As well as measuring the share price return, investors should also consider the total shareholder return (TSR). The TSR incorporates the value of any spin-offs or discounted capital raisings, along with any dividends, based on the assumption that the dividends are reinvested. So for companies that pay a generous dividend, the TSR is often a lot higher than the share price return. As it happens, Landmark Bancorp's TSR for the last 3 years was -13%, which exceeds the share price return mentioned earlier. This is largely a result of its dividend payments!

A Different Perspective

While the broader market gained around 9.9% in the last year, Landmark Bancorp shareholders lost 11% (even including dividends). However, keep in mind that even the best stocks will sometimes underperform the market over a twelve month period.

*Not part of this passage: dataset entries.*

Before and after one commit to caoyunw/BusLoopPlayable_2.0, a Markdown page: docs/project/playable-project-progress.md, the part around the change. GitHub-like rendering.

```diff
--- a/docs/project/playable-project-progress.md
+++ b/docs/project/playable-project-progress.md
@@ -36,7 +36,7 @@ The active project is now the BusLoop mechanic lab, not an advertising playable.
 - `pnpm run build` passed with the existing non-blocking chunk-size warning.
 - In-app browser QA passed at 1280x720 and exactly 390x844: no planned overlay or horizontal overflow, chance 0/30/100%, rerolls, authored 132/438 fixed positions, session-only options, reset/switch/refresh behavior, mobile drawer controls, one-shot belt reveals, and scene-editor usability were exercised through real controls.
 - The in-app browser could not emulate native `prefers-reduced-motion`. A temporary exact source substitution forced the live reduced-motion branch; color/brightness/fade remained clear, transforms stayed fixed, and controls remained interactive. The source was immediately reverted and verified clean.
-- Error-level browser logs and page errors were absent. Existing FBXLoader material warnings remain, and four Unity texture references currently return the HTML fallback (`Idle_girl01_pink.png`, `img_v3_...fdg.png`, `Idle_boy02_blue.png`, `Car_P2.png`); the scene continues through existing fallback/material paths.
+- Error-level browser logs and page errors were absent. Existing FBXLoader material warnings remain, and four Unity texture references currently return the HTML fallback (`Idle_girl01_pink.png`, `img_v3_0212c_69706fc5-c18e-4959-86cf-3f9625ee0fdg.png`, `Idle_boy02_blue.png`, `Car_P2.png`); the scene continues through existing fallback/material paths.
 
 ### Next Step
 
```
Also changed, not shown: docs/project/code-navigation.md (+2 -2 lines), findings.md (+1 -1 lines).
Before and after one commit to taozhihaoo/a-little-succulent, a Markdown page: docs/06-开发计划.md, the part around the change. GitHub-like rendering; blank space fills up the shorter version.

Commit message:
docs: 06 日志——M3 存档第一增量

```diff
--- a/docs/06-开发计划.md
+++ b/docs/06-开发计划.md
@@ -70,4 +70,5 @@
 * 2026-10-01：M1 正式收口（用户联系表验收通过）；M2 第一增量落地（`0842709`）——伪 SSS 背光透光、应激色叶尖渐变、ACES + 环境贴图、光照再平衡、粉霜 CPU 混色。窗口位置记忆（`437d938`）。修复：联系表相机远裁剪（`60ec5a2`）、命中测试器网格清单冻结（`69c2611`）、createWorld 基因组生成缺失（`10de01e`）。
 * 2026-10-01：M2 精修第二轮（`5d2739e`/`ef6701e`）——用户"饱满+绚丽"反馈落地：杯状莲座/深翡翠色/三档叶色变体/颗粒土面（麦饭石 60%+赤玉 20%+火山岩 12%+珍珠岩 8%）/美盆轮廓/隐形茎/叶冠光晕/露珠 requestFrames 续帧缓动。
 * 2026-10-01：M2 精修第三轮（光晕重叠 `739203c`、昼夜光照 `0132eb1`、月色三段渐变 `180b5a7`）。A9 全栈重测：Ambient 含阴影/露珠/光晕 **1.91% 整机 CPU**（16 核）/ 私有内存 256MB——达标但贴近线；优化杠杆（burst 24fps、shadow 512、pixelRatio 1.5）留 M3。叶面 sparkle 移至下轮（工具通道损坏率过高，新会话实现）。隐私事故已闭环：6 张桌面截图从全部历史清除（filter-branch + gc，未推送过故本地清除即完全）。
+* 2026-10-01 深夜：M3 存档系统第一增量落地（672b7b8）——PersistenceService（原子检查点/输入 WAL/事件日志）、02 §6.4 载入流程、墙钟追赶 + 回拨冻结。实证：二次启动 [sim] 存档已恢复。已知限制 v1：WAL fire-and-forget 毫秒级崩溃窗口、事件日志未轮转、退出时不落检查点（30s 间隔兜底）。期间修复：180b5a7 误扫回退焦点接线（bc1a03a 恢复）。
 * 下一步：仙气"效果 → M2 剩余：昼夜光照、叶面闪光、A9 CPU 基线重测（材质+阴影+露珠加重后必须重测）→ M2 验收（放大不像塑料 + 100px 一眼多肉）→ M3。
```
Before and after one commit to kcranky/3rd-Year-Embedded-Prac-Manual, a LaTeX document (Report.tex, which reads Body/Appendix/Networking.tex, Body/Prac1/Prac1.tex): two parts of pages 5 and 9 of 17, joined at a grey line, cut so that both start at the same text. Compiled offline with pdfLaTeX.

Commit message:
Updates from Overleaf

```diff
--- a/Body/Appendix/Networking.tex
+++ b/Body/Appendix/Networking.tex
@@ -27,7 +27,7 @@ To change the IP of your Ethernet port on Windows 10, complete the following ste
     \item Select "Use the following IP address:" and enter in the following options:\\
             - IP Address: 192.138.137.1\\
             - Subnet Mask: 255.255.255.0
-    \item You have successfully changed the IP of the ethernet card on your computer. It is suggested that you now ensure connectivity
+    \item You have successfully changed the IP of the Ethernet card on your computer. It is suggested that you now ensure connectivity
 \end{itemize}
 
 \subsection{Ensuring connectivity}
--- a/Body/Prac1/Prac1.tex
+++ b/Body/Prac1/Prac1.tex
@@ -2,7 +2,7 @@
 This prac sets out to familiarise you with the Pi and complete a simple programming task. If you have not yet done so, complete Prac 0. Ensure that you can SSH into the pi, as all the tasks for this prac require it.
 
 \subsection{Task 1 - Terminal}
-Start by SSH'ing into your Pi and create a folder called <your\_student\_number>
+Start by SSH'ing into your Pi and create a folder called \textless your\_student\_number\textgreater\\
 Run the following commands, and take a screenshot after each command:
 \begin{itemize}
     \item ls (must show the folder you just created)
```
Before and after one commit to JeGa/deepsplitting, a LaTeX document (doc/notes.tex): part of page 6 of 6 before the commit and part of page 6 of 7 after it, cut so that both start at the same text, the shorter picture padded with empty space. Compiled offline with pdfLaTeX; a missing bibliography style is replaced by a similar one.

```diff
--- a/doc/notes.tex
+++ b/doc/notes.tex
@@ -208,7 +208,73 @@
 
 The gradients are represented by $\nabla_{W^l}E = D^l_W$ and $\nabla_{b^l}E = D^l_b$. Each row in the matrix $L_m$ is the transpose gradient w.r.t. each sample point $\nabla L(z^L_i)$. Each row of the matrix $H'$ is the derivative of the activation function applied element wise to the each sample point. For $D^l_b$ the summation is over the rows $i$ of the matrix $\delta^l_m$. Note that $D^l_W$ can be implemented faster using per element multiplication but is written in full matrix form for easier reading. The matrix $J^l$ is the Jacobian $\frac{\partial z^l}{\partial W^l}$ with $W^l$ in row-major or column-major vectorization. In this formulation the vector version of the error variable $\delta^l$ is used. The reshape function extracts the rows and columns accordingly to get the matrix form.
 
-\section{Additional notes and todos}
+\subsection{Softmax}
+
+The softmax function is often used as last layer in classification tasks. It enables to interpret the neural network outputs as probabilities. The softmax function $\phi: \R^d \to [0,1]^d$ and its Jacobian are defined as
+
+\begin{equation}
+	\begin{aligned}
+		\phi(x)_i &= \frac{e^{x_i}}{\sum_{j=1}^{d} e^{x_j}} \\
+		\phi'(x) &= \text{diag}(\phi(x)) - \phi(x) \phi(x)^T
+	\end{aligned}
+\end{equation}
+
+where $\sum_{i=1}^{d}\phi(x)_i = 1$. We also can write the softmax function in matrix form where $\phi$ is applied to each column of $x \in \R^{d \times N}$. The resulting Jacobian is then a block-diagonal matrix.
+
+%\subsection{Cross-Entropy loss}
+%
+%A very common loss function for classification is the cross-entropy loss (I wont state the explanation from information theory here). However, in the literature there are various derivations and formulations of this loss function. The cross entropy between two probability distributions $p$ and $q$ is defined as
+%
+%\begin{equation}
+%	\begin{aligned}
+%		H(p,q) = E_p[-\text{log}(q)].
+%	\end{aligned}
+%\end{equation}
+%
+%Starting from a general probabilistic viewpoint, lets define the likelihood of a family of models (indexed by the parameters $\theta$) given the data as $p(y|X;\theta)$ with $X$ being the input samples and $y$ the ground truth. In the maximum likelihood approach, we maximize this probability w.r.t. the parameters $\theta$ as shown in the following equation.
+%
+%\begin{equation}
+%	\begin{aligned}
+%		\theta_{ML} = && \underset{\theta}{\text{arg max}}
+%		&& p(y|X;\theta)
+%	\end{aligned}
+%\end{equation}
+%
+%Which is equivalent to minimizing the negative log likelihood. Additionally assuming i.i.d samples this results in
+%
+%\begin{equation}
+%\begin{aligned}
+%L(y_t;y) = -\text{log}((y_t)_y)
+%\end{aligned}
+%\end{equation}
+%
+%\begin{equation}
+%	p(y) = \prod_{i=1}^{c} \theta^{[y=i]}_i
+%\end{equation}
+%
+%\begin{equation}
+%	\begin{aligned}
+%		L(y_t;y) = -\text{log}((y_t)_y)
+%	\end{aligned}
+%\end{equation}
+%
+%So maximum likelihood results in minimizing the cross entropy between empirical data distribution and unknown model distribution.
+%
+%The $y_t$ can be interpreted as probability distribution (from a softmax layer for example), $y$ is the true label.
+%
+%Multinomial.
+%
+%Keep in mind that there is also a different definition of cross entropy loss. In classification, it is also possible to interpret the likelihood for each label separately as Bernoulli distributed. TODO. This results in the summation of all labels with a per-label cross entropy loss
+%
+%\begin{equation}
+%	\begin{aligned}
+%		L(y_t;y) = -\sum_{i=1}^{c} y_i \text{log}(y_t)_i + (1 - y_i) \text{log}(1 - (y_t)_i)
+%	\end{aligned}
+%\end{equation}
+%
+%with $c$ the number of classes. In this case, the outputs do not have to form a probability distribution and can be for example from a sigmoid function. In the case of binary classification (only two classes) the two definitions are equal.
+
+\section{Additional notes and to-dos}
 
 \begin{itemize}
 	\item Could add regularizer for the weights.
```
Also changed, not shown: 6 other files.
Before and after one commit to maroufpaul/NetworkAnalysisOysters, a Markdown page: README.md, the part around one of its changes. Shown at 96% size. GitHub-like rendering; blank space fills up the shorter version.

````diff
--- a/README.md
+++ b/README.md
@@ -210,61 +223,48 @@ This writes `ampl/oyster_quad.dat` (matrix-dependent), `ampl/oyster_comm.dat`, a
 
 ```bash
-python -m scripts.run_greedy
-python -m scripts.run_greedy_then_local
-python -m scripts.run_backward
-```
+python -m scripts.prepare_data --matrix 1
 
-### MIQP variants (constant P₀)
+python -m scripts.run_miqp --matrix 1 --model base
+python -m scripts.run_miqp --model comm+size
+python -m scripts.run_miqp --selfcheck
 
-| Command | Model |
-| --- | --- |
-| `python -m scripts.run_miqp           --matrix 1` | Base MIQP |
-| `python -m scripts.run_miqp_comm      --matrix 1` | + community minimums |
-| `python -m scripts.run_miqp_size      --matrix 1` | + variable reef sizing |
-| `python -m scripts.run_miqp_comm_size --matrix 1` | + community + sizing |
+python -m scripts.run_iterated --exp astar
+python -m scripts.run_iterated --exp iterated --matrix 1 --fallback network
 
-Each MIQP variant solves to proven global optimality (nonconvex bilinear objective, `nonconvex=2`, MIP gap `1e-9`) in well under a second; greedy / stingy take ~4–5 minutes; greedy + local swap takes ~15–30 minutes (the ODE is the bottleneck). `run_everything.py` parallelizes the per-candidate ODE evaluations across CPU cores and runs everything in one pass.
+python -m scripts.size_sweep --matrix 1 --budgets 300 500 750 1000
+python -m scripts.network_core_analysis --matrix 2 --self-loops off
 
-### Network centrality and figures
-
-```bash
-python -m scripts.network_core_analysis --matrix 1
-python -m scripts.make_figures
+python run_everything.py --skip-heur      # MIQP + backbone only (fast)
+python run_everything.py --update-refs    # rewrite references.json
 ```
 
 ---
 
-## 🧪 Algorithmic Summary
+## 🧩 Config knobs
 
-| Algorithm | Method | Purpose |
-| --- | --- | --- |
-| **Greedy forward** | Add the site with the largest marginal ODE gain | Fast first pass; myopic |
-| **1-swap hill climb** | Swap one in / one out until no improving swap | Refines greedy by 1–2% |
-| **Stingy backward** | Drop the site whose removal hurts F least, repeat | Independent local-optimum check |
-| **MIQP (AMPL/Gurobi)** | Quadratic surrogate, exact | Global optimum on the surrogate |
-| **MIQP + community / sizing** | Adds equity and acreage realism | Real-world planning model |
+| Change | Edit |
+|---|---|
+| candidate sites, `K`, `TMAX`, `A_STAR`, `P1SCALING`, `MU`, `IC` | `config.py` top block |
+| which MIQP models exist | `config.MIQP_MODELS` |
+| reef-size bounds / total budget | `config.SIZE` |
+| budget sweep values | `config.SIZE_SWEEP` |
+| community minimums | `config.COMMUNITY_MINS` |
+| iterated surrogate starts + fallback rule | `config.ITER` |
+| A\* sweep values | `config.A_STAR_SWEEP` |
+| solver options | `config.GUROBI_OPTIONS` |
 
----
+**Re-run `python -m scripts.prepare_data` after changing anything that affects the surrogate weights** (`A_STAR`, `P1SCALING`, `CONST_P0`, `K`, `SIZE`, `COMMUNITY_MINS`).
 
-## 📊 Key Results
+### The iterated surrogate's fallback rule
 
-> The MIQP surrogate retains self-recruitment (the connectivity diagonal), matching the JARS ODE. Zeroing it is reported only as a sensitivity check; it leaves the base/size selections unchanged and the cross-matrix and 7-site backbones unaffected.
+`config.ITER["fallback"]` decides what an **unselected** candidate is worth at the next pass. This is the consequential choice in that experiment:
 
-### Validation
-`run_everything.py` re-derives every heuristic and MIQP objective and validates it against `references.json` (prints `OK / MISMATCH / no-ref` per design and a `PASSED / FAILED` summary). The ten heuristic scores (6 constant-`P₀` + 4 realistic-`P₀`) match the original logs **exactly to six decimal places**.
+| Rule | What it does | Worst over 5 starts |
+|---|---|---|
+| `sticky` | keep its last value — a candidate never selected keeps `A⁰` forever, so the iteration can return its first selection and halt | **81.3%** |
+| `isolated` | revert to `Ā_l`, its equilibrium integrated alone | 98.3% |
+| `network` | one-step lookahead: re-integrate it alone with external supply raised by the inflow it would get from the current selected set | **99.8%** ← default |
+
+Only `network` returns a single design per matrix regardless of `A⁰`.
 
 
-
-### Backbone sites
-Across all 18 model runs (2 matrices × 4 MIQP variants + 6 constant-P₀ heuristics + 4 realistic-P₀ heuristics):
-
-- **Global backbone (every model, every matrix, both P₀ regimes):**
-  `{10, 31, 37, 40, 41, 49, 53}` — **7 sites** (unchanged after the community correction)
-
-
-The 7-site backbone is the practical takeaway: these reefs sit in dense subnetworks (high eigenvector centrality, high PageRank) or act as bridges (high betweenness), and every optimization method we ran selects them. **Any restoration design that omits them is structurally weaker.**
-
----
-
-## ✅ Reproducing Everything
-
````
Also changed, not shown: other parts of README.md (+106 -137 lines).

Longer term investors wouldn't be so upset, since they would have made 1.6%, each year, over five years. It could be that the recent sell-off is an opportunity, so it may be worth checking the fundamental data for signs of a long term growth trend. I find it very interesting to look at share price over the long term as a proxy for business performance. But to truly gain insight, we need to consider other information, too. Take risks, for example - Landmark Bancorp has 3 warning signs we think you should be aware of.

If you like to buy stocks alongside management, then you might just love this free list of companies. (Hint: insiders have been buying them).

Please note, the market returns quoted in this article reflect the market weighted average returns of stocks that currently trade on US exchanges.

This article by Simply Wall St is general in nature. It does not constitute a recommendation to buy or sell any stock, and does not take account of your objectives, or your financial situation. We aim to bring you long-term focused analysis driven by fundamental data. Note that our analysis may not factor in the latest price-sensitive company announcements or qualitative material. Simply Wall St has no position in any stocks mentioned.

Have feedback on this article? Concerned about the content? Get in touch with us directly. Alternatively, email editorial-team@simplywallst.com.